Seventeen titles would follow, including back-to-back National Scholastic Surfing Association titles in 2014–2015, the 2015 and 2106 Vans U.S. Open Pro Junior Championships and the 2016 ISA Under-16 Championship.
In August 2016, the International Olympic Committee (IOC) approved the addition of surfing (as well as baseball/softball, karate, skateboarding and sports climbing) to the Olympic program for the Tokyo Games. Because all new disciplines added to the games must have events for men and women, women’s surfing, which had been building, was about to crest.
Marks broke out in 2018, her first year on the Championship Tour. She was named Rookie of The Year and finished with a world No. 7 ranking.
In September 2018, the World Surf League (WSL) announced equal prize money for men and women for WSL-controlled events beginning with the 2019 season. And on December 1, 2019, Marks, then 17, made history as she advanced to the quarterfinals of the Maui Pro, the WSL’s Women’s Championship Tour season-ender. Along with Carissa Moore, Marks provisionally clinched her spot on the U.S. Surfing Olympic team.
USA Surfing CEO Greg Cruse has said Team USA TISI was the hardest Olympic team in the world to make for women surfers. What did he mean by that? Well, to start, in December 2019, the top three surfers in the WSL rankings were all American—but only two surfers per gender can represent their nation at the Games.
“I had to get second in the world to make the Olympics,” Marks, who ultimately finished behind fellow American and surfing veteran Moore for the world title, said. American Lakey Peterson had come into the season finale at the Maui Pro ranked No. 2 in the world, but losing in the Round of 16 eliminated her from Olympic qualification.
“It was a massive day,” Marks said. “You work hard all year, and it all came down to one heat or one wave. If you get third in the world, which is so hard to do, you don’t get to go to the Olympics.”
That’s Caroline is about all of that—Marks’ journey from turning pro to being invited to the Championship Tour to rising up the world rankings and, eventually, punching her ticket to Tokyo. And its release Wednesday coincides with the official 100 Days Out mark to this summer’s Games.
But in some ways, it’s about none of that. At its core, the 21-minute film is about Caroline Marks, the sister, the daughter, the daredevil, the goofball, the friend. Packed with archival footage of Marks carving the waves as a child—in addition to horseback riding, zooming around on dirtbikes, and generally spending every waking moment outdoors—That’s Caroline is a window into what made Marks who she is today: a fierce competitor, a loyal friend, a loving sister and daughter…and a future Olympian.
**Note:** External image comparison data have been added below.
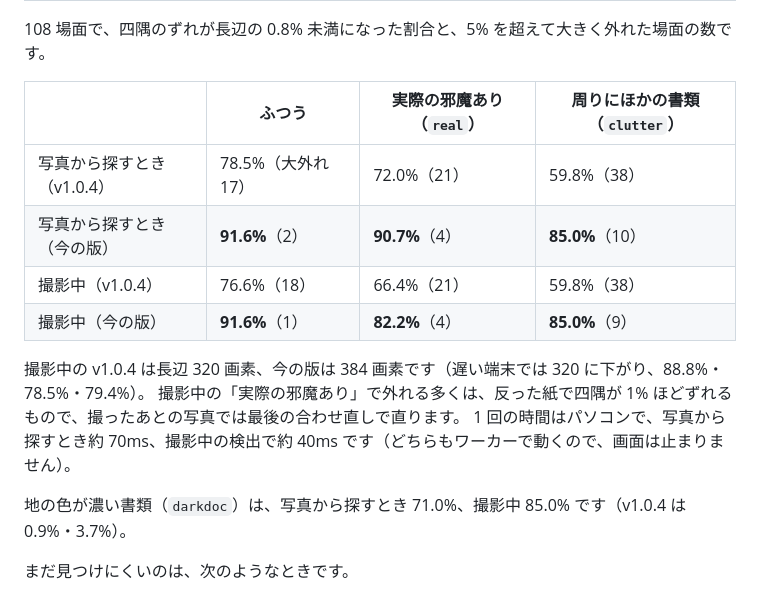
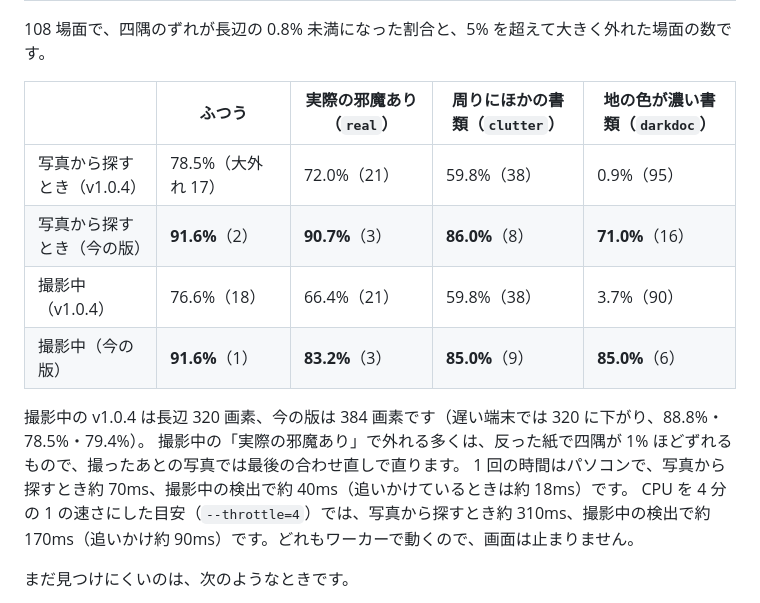
Before and after one commit to taniuchi0707/hyper-scanner, a Markdown page: README.md, the part around the change. Drawn GitHub-style.

Commit message:
README: 最終の検出の結果（地の色が濃い書類を含む）と、遅い CPU での時間の目安を載せる
Co-Authored-By: Claude Opus 5.5 <noreply@anthropic.com>

```diff
--- a/README.md
+++ b/README.md
@@ -89,18 +89,17 @@ node tests/run-bench.mjs "n=108&long=480&refine=1600" "n=108&real=1&long=320&qui
 
 108 場面で、四隅のずれが長辺の 0.8% 未満になった割合と、5% を超えて大きく外れた場面の数です。
 
-| | ふつう | 実際の邪魔あり（`real`） | 周りにほかの書類（`clutter`） |
-| --- | --- | --- | --- |
-| 写真から探すとき（v1.0.4） | 78.5%（大外れ 17） | 72.0%（21） | 59.8%（38） |
-| 写真から探すとき（今の版） | **91.6%**（2） | **90.7%**（4） | **85.0%**（10） |
-| 撮影中（v1.0.4） | 76.6%（18） | 66.4%（21） | 59.8%（38） |
-| 撮影中（今の版） | **91.6%**（1） | **82.2%**（4） | **85.0%**（9） |
+| | ふつう | 実際の邪魔あり（`real`） | 周りにほかの書類（`clutter`） | 地の色が濃い書類（`darkdoc`） |
+| --- | --- | --- | --- | --- |
+| 写真から探すとき（v1.0.4） | 78.5%（大外れ 17） | 72.0%（21） | 59.8%（38） | 0.9%（95） |
+| 写真から探すとき（今の版） | **91.6%**（2） | **90.7%**（3） | **86.0%**（8） | **71.0%**（16） |
+| 撮影中（v1.0.4） | 76.6%（18） | 66.4%（21） | 59.8%（38） | 3.7%（90） |
+| 撮影中（今の版） | **91.6%**（1） | **83.2%**（3） | **85.0%**（9） | **85.0%**（6） |
 
 撮影中の v1.0.4 は長辺 320 画素、今の版は 384 画素です（遅い端末では 320 に下がり、88.8%・78.5%・79.4%）。
 撮影中の「実際の邪魔あり」で外れる多くは、反った紙で四隅が 1% ほどずれるもので、撮ったあとの写真では最後の合わせ直しで直ります。
-1 回の時間はパソコンで、写真から探すとき約 70ms、撮影中の検出で約 40ms です（どちらもワーカーで動くので、画面は止まりません）。
-
-地の色が濃い書類（`darkdoc`）は、写真から探すとき 71.0%、撮影中 85.0% です（v1.0.4 は 0.9%・3.7%）。
+1 回の時間はパソコンで、写真から探すとき約 70ms、撮影中の検出で約 40ms（追いかけているときは約 18ms）です。
+CPU を 4 分の 1 の速さにした目安（`--throttle=4`）では、写真から探すとき約 310ms、撮影中の検出で約 170ms（追いかけ約 90ms）です。どれもワーカーで動くので、画面は止まりません。
 
 まだ見つけにくいのは、次のようなときです。
 - 白い紙の上に白い書類が重なっていて、上の紙のふちがほとんど見えない（重なった紙、机の上のほかの書類の上）
```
“I don’t think I’ve ever put out something that’s not just a surf edit. There’s not even that much surfing in it,” Marks said.
“It’s me with my friends and with my family. It shows how I grew up, just a little surf rat from Florida. And it really shows what it was like qualifying for the Olympics. That was one of the biggest, if not the biggest, accomplishments in my career, and it’s captured on camera. It gives me chills talking about it. It means so much to me and I worked so hard to get there.”
And in another chills-inducing touch, in a nod to where it all began for the future Olympian, the documentary is narrated by Marks’ brother.
“He’s who got me into surfing,” Marks said. “He’s a huge reason I’m in the position I’m in now. When I won my first pro event on the Gold Coast, my whole family was there, and I ran through everyone and hugged my bother. I started crying, and I told him, ‘You’re the reason I’m here.’”